UW System President Ray Cross has announced the formation of a new UW System Task Force on Sexual Violence and Harassment. The aim is to strengthen the universities capacity to protect students from sexual violence and better coordinate System-wide efforts at prevention and outreach. Co-chairs are Vicki Washington, UW System associate vice president, and Anne Bilder, senior legal counsel. UW-Green Bay Director of Health Services Amy Henniges was named to the task force. Read more.
The Counseling and Health Center notes that Wednesday (Sept. 10) is World Suicide Prevention Day. They remind us that if you become aware that someone in the University community is contemplating suicide, please take action. If a suicide attempt seems imminent, call 911. If there is a concern but not an imminent danger you can call the Counseling and Health Center at 465-2380 during regular business hours for consultation. The Counseling and Health Center will reach out to students to provide assistance and also can meet with employees to help connect them with additional resources. The Brown County Crisis Center at 920-436-8888 is also available, around the clock, to help with consultation, suicide risk assessment, short-term counseling and referral.
As the result of federal requirements related to certain funding received by the University, Greg Smith of the Counseling and Health Center is heading up a review of policies and procedures related to people who have disabilities. Does your department or unit have any policies or procedures that specifically refer to employees, students or other people who have disabilities? If so please send a copy of those policies or procedures or a web link to Smith at email@example.com. Not every department will have or need such policies and procedures, so if you do not have any there is no need to take any action. Thanks to those who have already responded to this request. Any questions? Contact Greg at 465-2380 or Lynn Niemi at 465-2841.

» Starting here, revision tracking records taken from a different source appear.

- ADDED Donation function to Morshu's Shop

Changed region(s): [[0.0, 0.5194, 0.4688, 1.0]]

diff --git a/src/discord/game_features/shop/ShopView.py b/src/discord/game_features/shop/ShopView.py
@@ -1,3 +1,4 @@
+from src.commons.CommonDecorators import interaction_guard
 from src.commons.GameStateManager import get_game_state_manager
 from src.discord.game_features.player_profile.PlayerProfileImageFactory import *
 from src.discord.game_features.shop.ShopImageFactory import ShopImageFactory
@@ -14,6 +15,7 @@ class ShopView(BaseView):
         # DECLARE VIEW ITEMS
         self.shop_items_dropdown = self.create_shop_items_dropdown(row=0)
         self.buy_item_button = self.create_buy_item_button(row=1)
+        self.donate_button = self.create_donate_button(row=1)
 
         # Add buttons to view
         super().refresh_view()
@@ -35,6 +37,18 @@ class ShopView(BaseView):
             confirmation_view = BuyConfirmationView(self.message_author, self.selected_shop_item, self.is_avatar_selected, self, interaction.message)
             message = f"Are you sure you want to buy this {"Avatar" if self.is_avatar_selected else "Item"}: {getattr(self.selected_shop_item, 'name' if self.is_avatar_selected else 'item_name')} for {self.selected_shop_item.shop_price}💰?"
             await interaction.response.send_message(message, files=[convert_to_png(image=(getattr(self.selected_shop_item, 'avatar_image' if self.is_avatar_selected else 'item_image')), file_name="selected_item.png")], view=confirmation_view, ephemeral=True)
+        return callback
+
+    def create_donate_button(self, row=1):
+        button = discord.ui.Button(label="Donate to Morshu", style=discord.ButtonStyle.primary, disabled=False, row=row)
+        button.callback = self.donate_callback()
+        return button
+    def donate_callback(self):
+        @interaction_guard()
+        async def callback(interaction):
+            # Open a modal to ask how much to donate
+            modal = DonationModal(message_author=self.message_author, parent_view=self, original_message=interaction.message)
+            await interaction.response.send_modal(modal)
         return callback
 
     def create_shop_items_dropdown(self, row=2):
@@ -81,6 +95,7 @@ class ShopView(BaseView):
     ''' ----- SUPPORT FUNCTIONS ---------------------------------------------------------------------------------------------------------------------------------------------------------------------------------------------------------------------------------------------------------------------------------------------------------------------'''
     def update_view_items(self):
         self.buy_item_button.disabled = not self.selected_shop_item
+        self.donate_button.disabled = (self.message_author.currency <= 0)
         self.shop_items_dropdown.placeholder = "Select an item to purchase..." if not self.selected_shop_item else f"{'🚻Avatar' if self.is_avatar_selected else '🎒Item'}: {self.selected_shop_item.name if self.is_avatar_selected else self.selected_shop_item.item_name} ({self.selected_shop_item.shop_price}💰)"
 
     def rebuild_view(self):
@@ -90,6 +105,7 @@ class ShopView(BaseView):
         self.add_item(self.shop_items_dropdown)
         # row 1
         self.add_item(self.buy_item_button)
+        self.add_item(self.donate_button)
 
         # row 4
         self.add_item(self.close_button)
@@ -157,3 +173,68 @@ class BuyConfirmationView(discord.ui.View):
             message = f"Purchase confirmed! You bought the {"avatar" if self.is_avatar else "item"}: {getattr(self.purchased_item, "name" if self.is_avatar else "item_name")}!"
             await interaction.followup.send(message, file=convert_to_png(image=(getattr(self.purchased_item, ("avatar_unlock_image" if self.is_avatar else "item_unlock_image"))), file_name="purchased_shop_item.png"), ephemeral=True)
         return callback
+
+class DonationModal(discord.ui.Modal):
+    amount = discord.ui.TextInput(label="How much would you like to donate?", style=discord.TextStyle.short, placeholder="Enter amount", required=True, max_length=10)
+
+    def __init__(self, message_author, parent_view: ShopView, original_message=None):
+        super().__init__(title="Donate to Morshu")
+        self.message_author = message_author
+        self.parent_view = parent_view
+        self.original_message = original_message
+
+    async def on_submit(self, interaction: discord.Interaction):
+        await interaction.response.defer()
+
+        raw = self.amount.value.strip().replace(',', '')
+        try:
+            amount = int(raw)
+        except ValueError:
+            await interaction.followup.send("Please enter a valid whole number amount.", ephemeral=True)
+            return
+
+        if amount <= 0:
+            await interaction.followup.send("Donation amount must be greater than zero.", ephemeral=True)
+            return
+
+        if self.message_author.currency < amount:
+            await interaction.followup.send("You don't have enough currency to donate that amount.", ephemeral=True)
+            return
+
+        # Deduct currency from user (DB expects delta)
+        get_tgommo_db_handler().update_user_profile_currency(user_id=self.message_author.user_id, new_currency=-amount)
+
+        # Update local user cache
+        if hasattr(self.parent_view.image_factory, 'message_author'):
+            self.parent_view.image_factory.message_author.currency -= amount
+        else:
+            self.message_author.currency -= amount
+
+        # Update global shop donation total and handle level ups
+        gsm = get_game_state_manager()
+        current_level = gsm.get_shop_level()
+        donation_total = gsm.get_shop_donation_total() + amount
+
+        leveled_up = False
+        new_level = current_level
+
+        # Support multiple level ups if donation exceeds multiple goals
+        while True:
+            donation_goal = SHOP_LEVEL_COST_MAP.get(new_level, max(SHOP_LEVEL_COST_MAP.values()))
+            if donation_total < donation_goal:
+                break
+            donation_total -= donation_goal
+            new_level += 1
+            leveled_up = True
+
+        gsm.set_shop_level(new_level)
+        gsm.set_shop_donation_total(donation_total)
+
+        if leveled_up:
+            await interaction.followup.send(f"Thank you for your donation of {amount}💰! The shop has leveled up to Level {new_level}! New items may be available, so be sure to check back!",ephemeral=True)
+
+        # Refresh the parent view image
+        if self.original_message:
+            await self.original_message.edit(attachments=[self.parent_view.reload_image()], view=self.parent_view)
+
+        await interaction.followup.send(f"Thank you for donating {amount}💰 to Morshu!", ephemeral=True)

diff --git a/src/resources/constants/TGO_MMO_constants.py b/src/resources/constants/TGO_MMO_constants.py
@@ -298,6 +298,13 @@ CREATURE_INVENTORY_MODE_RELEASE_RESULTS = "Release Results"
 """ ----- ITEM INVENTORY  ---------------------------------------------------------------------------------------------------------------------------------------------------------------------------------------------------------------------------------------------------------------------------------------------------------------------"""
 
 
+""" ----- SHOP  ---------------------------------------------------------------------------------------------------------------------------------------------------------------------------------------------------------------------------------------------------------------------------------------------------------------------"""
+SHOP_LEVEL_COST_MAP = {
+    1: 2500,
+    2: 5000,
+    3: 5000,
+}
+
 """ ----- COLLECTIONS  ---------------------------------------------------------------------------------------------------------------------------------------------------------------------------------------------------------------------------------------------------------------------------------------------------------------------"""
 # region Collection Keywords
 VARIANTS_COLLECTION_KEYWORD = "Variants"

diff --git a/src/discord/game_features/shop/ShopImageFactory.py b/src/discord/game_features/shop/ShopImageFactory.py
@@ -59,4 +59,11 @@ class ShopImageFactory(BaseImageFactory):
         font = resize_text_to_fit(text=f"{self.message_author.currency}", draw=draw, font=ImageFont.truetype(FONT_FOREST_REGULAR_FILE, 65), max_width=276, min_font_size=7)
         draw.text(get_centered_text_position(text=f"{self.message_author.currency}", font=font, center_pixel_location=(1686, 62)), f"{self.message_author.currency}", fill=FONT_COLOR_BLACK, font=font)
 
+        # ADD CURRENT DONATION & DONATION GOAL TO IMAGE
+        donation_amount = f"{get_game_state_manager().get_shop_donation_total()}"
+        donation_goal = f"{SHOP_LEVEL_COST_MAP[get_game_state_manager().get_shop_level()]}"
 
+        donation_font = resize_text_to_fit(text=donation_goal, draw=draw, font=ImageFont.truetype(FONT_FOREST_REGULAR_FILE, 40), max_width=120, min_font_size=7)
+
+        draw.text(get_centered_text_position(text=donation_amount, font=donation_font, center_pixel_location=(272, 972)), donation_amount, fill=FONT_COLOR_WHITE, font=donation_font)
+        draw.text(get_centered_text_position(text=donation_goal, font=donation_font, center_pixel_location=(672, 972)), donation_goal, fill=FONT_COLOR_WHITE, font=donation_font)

Mumps cases at UW campuses in Madison, Milwaukee and La Crosse this spring have drawn the attention of health officials and news media who are examining the issue. And while no cases have been reported in Northeastern Wisconsin, WBAY, Channel 2 on Friday (May 9) ran a story about prevention and risk. They spoke with Amy Henniges, UW-Green Bay Counseling and Health director, to provide context. “College is just an environment where people are living together in close proximity,” Henniges said, “in classes, and in the various activities students participate in.” And while vaccinations are the most effective way to prevent mumps, Henniges added that basic precautions — covering a cough, washing one’s hands and the like — can help, too. Full story.
Counseling and Health Center counselor Theresa Weise provided context Monday (April 7) for a Local 5 News story on new legislation designed to combat the growing heroin problem in Wisconsin. Gov. Scott Walker on Monday signed into law seven heroin-related bills, one of which guarantees immunity for anyone who calls 9-1-1 to report an overdose. There’s never been a heroin overdose on campus, Weise told reporter Jenn Sullivan, but she’s worked with patients in the community who have been left behind while overdosing. “That is always their main concern,” Weise said, “is getting into trouble for breaking the law or being around someone where this happens — so I think it will make a big difference.” Full story.